Thursday, 26 April 2012

Having One's Cake And Eating It: The Catholic Education Service Is At It Again

You would honestly have a point if you were to say that Catholics across the globe seem to genuinely enjoy courting controversy.

Just a few days ago the Vatican promised to “crack down” on “radical feminist” nuns in America.[1] How are they being radical, you might ask? Oh, you know, just suggesting that homosexuality is actually okay.[2] ‘Radical’ things like that. And last month you had the Pope declaring that Marxism “no longer corresponds to reality”.[3] This from a man in a dress and a hat who talks to imaginary men in the sky; the irony is almost palpable.

But here in the UK the local Catholics seem to think that they cannot let the Vatican have all the fun. At least that is what I think is the Catholic Education Services’ reasoning behind encouraging children attending faith schools in England and Wales to sign a petition against gay marriage.[4] Specifically, this petition, one that as of writing has 469,121 signatures and which claims that:

“Throughout history and in virtually all human societies marriage has always been the union of a man and a woman. Marriage reflects the complementary natures of men and women. Although death and divorce may prevent it, the evidence shows that children do best with a married mother and a father.”[5]

We’re talking about a petition with some serious logical fallacies on the go here, people. Throughout history people also kept slaves. And burned witches. I suppose we should start a petition to encourage everyone to hold to those timeless classics as well.

The backers of this petition are using the same outdated, flawed dogmas those who would see homosexuals relegated to second-class citizenship always use, wherever they are in the world. Step up to the plate Bigot-Robe-Dudes (aka. Archbishops) Vincent Nichols and Peter Smith as our example of such silly attitudes and ideas, who state in their letter to faith schools:

“A change in the law would gradually and inevitably transform society’s understanding of the purpose of marriage. It would reduce it just to the commitment of the two people involved.”[6]

Oh look everyone, it’s our old friend the Slippery Slope Fallacy. Gay marriage would cause some catastrophic shift away from the ‘sanctity of marriage’? Where have I heard this one before? At least Nichols and Smith do not claim that gay marriage would lead to people marrying their dogs/children/toasters like some of their fellows on the anti-gay side of the fence do. Case and point Lisa Severine Nolland of Core Issues Trust, the group you may remember trying to get Ex-Gay propaganda smeared across London buses earlier this month.[7]

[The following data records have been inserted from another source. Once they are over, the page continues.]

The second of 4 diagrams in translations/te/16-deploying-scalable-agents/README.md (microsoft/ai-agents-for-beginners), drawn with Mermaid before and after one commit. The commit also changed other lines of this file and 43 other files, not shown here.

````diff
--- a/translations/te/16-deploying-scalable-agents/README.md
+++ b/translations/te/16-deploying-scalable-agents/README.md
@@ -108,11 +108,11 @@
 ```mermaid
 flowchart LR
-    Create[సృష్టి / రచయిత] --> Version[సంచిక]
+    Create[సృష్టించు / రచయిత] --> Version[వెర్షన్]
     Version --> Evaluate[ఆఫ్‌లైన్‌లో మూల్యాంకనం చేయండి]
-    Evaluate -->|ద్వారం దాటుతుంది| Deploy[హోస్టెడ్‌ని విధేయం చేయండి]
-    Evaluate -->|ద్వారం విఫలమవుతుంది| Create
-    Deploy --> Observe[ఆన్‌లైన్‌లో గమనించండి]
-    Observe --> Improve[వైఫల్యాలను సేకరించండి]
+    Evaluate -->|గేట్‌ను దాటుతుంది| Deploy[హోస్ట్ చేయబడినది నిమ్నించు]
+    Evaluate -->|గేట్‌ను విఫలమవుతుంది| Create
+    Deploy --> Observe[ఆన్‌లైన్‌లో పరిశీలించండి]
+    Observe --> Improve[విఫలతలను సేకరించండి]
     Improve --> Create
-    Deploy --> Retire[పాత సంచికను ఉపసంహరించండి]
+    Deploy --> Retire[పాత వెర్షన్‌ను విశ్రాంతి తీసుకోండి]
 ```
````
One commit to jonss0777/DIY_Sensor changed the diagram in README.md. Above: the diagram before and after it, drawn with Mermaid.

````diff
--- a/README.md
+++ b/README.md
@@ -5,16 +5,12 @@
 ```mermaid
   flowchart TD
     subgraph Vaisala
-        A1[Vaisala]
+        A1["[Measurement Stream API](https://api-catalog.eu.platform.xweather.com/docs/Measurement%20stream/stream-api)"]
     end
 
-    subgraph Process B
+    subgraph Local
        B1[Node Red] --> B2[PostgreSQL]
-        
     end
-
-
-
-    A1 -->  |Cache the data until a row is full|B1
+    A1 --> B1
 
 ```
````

The reaction from the other side of the fence (my side of the fence, if that was not abundantly clear already) has been swift; the British Humanist Association has condemned the move by the CES and argued that it violates several sections of the 1996 Education Act. The Welsh Government has also stepped up to the plate, promising an investigation into the whole debacle and urging Westminster to do the same.[8] Go on yourselves, Wales.

The CES (and by extension the Catholic Church) and their meddling in the lives of schoolchildren is a very serious issue. It may be faith schools that they are taking advantage of, but do not forget that many of these schools receive government funding.[9] Your taxes are going to help fund schools that allow celibate priests to tell children to campaign against homosexuality.

And yes, that is what they are doing. Let’s make that clear. This is an anti-gay campaign, no matter what spin the CES try to put on it. And spin they are indeed trying to generate; one of their spokeswomen has already said that:

“We said that schools might like to consider using this [letter] in assemblies or in class teaching. We said people might want to consider asking pupils and parents if they might want to sign the petition. It's really important that no school discriminates against any member of the school community.”[10]

Oh, okay then. That makes it totally fine. You’re just suggesting that the schools use the letter. You’re just suggesting that those children sign the homophobic petition. You still totally respect everyone’s’ rights and feelings, and aren’t targeting any one group for discrimination.

Well, alright then. Two can play at this game. Suppose that I merely suggest that the Catholic Church is a horrific, monolithic religious entity that is a great source of hatred and abuse in this world, responsible for untold suffering in Africa and guilty of covering up more child abusers than we will probably ever know about? Suppose that I merely suggest that faith schools have no place in modern society, and should immediately be banned?

That’s not an anti-Catholic statement by your logic, so you cannot get offended.